COLORADO SPRINGS — As the conflict between Russia and Ukraine continues, some Ukrainian students are worried about their loved ones.
According to the Institute of International Education, there are 1700 studying at colleges and universities across the U.S. 877 are undergraduate students, 529 graduate students, 48 non-degree students, and 285 individuals on Optional Practical Training.
"It is unbelievable. I did not expect this to happen, and you can ask anyone nobody expected this. It was kamikaze actful from the very beginning," said Yaroslav Balytskyi, University of Colorado Colorado Springs Graduate student.
Since Russia invaded Ukraine, Balytskyi has continued to study for his PHD in Physics at UCCS.
"I asked my mother if I should come back, but my wife was very unhappy with the idea. She was like you're here and I have a F2 visa (a non-immigrant temporary permit for the immediate family of F1 Student Visa holders) and I don't have a driver's license. It would be very difficult," said Balytskyi. "They were like all of the men in the family are already on the frontlines so you should be responsible for your family and PHD."
Balytskyi expects to finish his PHD program in about a year, and the Institute of International Education is helping make it happen. He is one of two UCCS Ukrainian students receiving $2,500 to finish his education. The IIE-Emergency Student Fund for Ukraine has supported 228 grantees totaling $646,516 in funds for students at risk.
"We haven't spent it yet. We just have $2,500 and thinking about what to do with it because there may be unexpected expenses," said Balytskyi. "Tuition is the main problem. We just don't spend it anywhere for now."
He relies on grant funding to fund the cost of his education. If he doesn't get more grants, the extra funds could come in handy.

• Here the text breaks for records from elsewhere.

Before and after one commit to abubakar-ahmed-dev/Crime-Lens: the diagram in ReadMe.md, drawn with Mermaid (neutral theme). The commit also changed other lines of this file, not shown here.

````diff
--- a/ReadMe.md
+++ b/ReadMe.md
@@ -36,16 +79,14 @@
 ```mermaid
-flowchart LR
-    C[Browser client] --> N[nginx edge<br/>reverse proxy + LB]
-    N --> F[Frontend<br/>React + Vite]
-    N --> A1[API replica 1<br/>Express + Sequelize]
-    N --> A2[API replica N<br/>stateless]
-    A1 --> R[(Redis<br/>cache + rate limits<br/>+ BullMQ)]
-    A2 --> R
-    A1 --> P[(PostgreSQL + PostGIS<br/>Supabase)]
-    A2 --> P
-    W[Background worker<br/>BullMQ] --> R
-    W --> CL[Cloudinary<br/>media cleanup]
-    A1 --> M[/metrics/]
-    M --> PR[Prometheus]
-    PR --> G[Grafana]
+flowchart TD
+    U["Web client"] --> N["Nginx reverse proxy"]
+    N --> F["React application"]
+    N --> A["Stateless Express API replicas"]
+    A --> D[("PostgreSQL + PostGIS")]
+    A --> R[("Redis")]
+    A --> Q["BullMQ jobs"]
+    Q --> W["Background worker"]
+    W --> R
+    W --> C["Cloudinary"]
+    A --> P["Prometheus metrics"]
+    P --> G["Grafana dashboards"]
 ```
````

"This year I was just lucky because we got an award. We got an award that covered my tuition for this year but I don't know what will happen in September," said Balytskyi.
In the meantime, Balytskyi is staying positive for his family here, and his family a world away.

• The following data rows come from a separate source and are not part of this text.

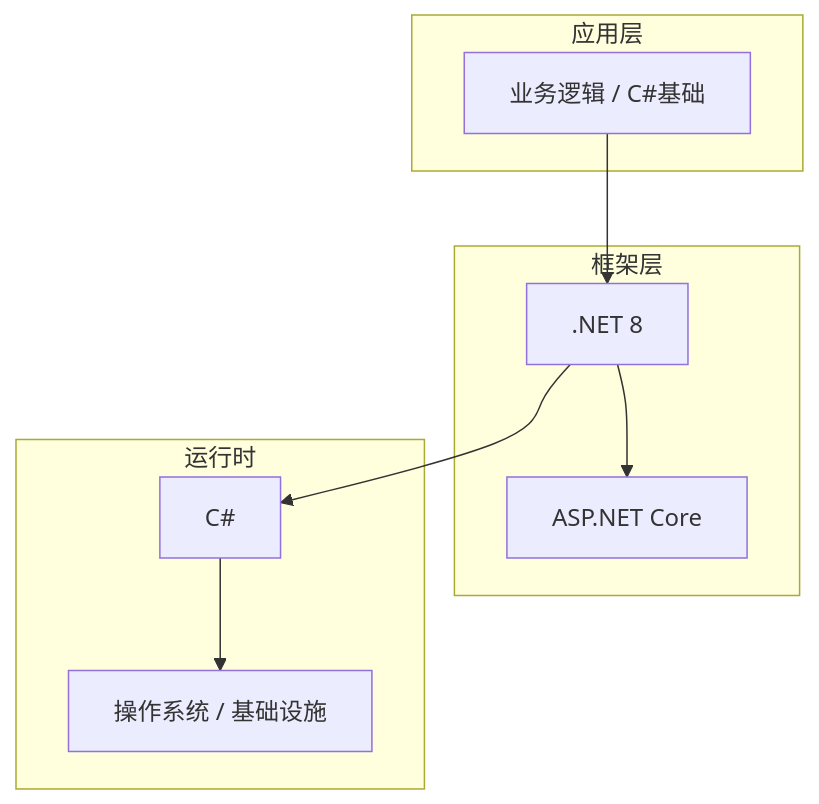
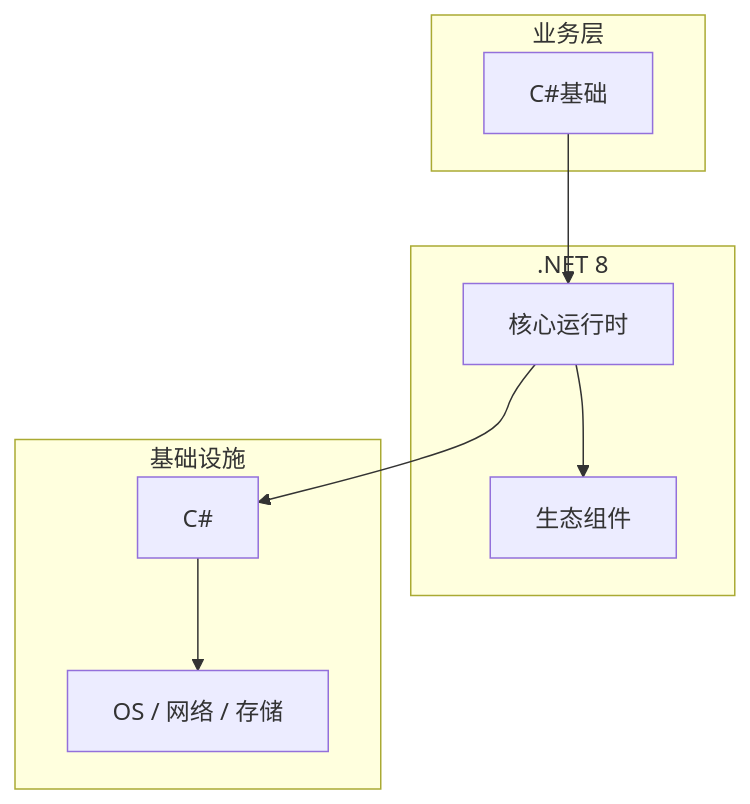
Before and after one commit to yanggan2015/knowledge-json-v2: the diagram in articles/C#/chapters/001-C#基础核心概念与原理.md, drawn with Mermaid. The commit also changed other lines of this file and 10127 other files, not shown here.

````diff
--- a/articles/C#/chapters/001-C#基础核心概念与原理.md
+++ b/articles/C#/chapters/001-C#基础核心概念与原理.md
@@ -45,18 +34,18 @@
 ```mermaid
 graph TB
-    subgraph 应用层
-        A[业务逻辑 / C#基础]
+    subgraph 业务层
+        A[C#基础]
     end
-    subgraph 框架层
-        B[.NET 8]
-        C[ASP.NET Core]
+    subgraph .NET 8
+        B[核心运行时]
+        C[生态组件]
     end
-    subgraph 运行时
+    subgraph 基础设施
         D[C#]
-        E[操作系统 / 基础设施]
+        E[OS / 网络 / 存储]
     end
     A --> B
     B --> C
     B --> D
     D --> E
 ```
````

"Why should I not be happy. My wife is pregnant, life is good," said Balytskyi.
For information on how you can donate and support the IIE programs, visit this website.